───── MATERIAL SUPPLIED ─────

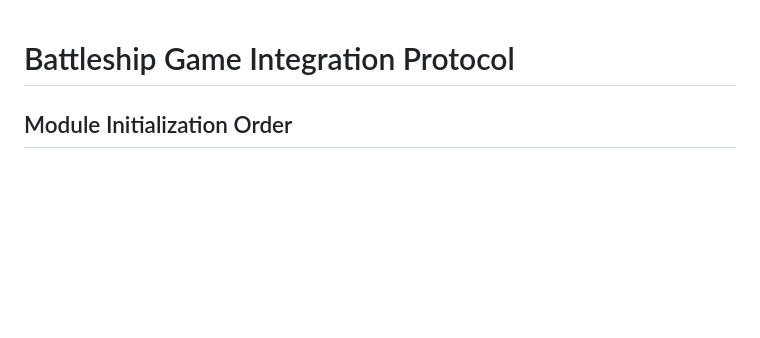
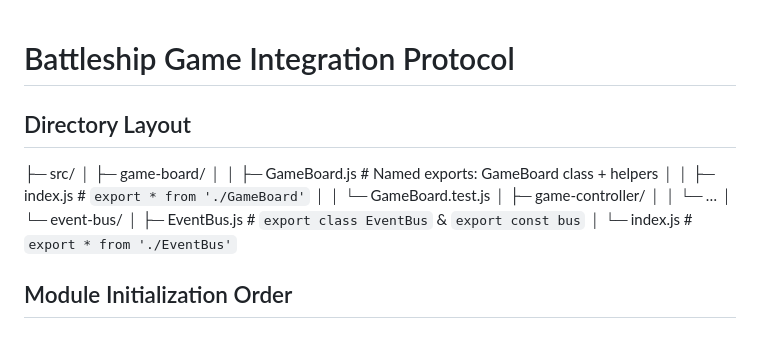
Before and after one commit to sncooneydavis/battleship, a Markdown page: src/code_agent_info/integration_protocol.md, the part around the change printed below. Rendered like a GitHub page; blank space fills up the shorter version.

```diff
--- a/src/code_agent_info/integration_protocol.md
+++ b/src/code_agent_info/integration_protocol.md
@@ -1,4 +1,17 @@
 # Battleship Game Integration Protocol
+
+## Directory Layout
+
+ ├─ src/
+ │   ├─ game-board/
+ │   │   ├─ GameBoard.js           # Named exports: GameBoard class + helpers
+ │   │   ├─ index.js               # `export * from './GameBoard'`
+ │   │   └─ GameBoard.test.js
+ │   ├─ game-controller/
+ │   │   └─ …
+ │   └─ event-bus/
+ │       ├─ EventBus.js            # `export class EventBus` & `export const bus`
+ │       └─ index.js               # `export * from './EventBus'`
 
 ## Module Initialization Order
 
```
Also changed, not shown: other parts of src/code_agent_info/integration_protocol.md (+0 -57 lines).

─────

▶ TASK DESCRIPTION:
Your task is an exact printout of the records above, with no pictures.

▶ OUTPUT FOR THIS TASK:
Before and after one commit to sncooneydavis/battleship, a Markdown page: src/code_agent_info/integration_protocol.md, the part around the change printed below. Rendered like a GitHub page; blank space fills up the shorter version.

```diff
--- a/src/code_agent_info/integration_protocol.md
+++ b/src/code_agent_info/integration_protocol.md
@@ -1,4 +1,17 @@
 # Battleship Game Integration Protocol
+
+## Directory Layout
+
+ ├─ src/
+ │   ├─ game-board/
+ │   │   ├─ GameBoard.js           # Named exports: GameBoard class + helpers
+ │   │   ├─ index.js               # `export * from './GameBoard'`
+ │   │   └─ GameBoard.test.js
+ │   ├─ game-controller/
+ │   │   └─ …
+ │   └─ event-bus/
+ │       ├─ EventBus.js            # `export class EventBus` & `export const bus`
+ │       └─ index.js               # `export * from './EventBus'`
 
 ## Module Initialization Order
 
```
Also changed, not shown: other parts of src/code_agent_info/integration_protocol.md (+0 -57 lines).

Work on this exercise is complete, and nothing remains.